── SUPPLIED DATA ──

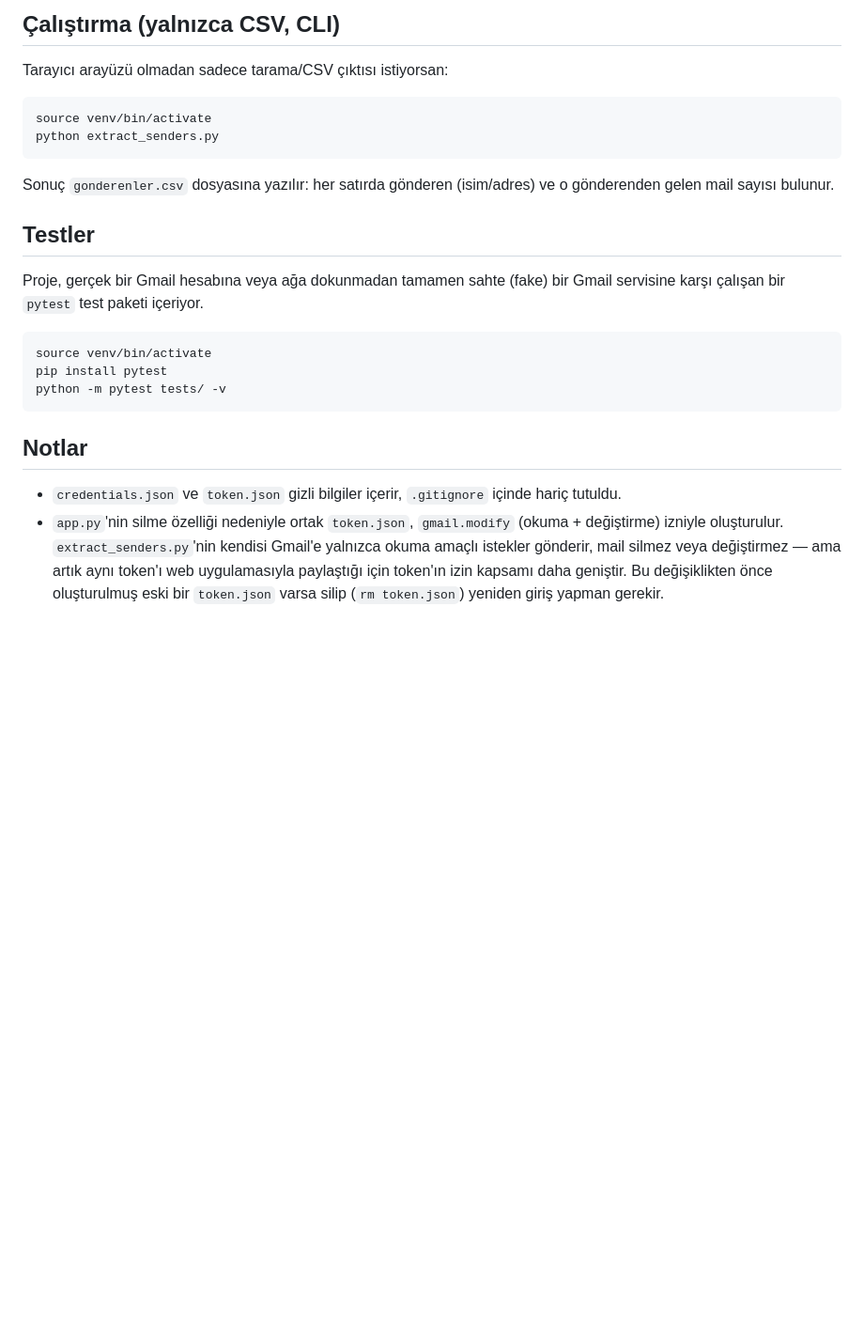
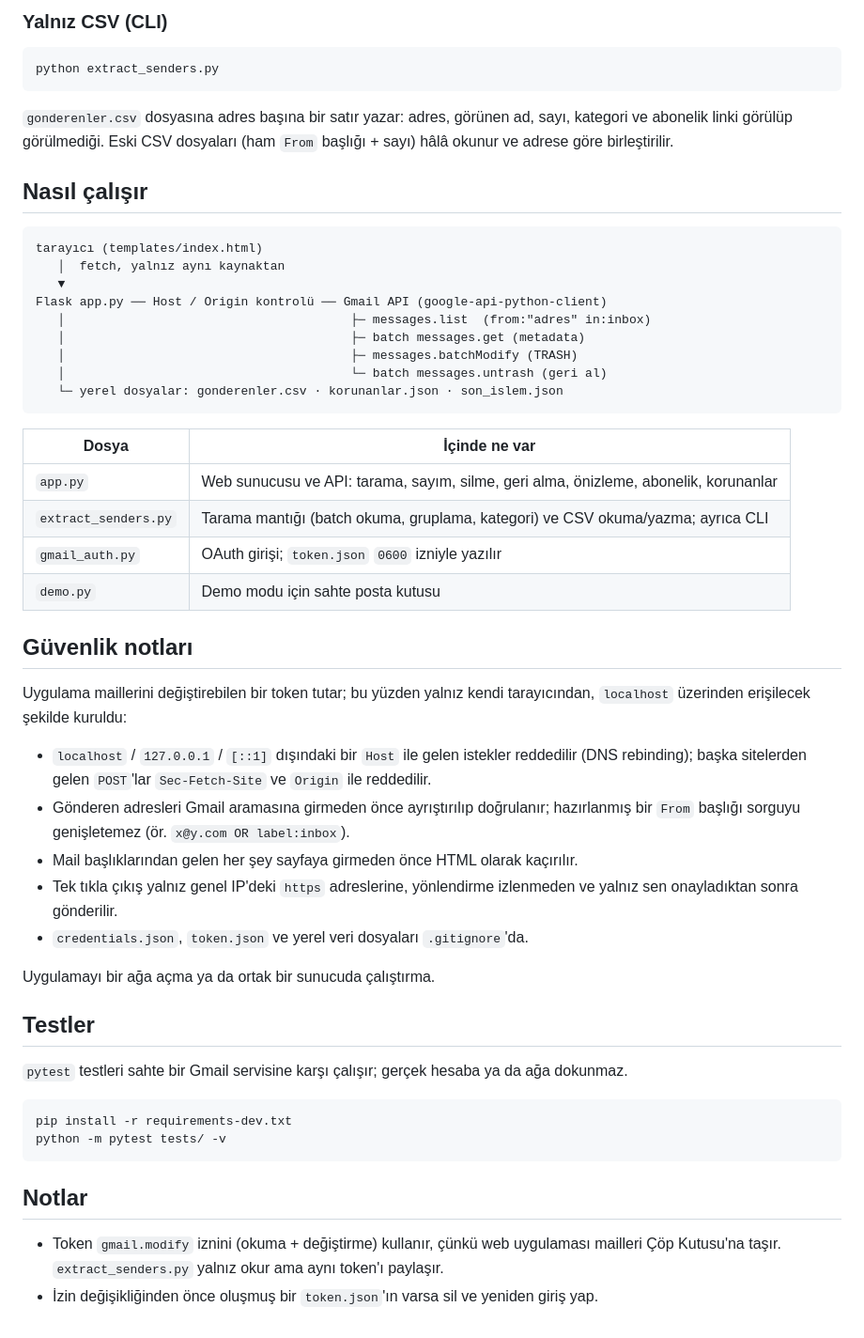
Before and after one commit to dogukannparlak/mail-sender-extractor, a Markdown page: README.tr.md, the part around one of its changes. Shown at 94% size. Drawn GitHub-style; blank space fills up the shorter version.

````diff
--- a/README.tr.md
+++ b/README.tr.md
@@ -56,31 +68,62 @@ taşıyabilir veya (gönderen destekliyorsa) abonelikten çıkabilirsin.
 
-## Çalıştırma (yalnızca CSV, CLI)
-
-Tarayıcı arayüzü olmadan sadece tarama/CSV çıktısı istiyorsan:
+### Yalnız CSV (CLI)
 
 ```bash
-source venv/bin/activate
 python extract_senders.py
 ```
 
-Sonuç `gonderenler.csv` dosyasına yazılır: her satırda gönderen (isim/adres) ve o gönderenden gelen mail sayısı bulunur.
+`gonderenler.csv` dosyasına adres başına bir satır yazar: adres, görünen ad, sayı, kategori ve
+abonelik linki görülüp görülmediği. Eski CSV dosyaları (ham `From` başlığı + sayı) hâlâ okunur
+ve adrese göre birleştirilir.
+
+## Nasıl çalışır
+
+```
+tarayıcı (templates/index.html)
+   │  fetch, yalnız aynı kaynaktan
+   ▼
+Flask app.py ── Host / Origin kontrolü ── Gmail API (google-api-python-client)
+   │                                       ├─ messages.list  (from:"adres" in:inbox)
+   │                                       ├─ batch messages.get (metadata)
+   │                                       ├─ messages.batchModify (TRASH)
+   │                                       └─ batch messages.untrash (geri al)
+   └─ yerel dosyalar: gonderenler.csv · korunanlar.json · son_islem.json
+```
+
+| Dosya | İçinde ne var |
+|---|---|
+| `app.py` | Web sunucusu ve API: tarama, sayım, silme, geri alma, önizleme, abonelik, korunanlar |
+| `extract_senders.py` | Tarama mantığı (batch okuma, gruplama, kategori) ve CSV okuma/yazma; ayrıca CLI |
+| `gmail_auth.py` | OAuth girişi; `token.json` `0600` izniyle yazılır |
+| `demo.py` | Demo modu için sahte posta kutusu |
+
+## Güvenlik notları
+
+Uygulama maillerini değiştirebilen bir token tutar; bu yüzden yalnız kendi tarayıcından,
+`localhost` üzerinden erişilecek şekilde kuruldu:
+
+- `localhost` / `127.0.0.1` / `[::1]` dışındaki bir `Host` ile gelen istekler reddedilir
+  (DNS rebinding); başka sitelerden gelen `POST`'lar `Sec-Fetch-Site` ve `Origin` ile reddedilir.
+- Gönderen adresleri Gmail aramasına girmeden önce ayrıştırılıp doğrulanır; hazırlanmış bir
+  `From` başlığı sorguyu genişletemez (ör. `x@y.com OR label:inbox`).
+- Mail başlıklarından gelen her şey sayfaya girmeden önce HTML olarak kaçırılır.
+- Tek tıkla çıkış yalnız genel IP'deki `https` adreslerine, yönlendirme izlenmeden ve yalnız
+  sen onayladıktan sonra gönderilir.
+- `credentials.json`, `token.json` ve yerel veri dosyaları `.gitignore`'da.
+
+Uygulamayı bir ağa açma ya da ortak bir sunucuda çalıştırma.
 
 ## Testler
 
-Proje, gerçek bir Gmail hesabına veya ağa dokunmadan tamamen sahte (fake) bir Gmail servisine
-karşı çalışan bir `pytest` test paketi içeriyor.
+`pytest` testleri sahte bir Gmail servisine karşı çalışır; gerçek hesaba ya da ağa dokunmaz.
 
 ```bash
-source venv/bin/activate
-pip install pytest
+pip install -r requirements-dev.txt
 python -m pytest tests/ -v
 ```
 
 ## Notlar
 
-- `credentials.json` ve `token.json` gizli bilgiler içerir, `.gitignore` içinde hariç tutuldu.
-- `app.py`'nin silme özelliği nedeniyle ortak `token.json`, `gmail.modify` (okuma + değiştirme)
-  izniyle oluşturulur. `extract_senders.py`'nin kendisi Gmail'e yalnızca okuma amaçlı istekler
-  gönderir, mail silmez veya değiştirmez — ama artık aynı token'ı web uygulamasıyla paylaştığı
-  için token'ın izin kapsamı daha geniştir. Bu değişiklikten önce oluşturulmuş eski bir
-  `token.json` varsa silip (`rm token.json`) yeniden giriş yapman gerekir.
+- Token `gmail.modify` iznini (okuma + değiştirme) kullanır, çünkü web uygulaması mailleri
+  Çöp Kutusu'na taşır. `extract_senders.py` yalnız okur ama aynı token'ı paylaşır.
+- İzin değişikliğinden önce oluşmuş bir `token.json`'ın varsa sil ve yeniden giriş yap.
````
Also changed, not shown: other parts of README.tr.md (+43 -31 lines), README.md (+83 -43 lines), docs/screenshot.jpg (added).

───

» THE PROBLEM
Using the material, show each line where the string "gonderenler" can be found.

» SOLUTION FOR THIS PROBLEM
-Sonuç `gonderenler.csv` dosyasına yazılır: her satırda gönderen (isim/adres) ve o gönderenden gelen mail sayısı bulunur.
+`gonderenler.csv` dosyasına adres başına bir satır yazar: adres, görünen ad, sayı, kategori ve
+   └─ yerel dosyalar: gonderenler.csv · korunanlar.json · son_islem.json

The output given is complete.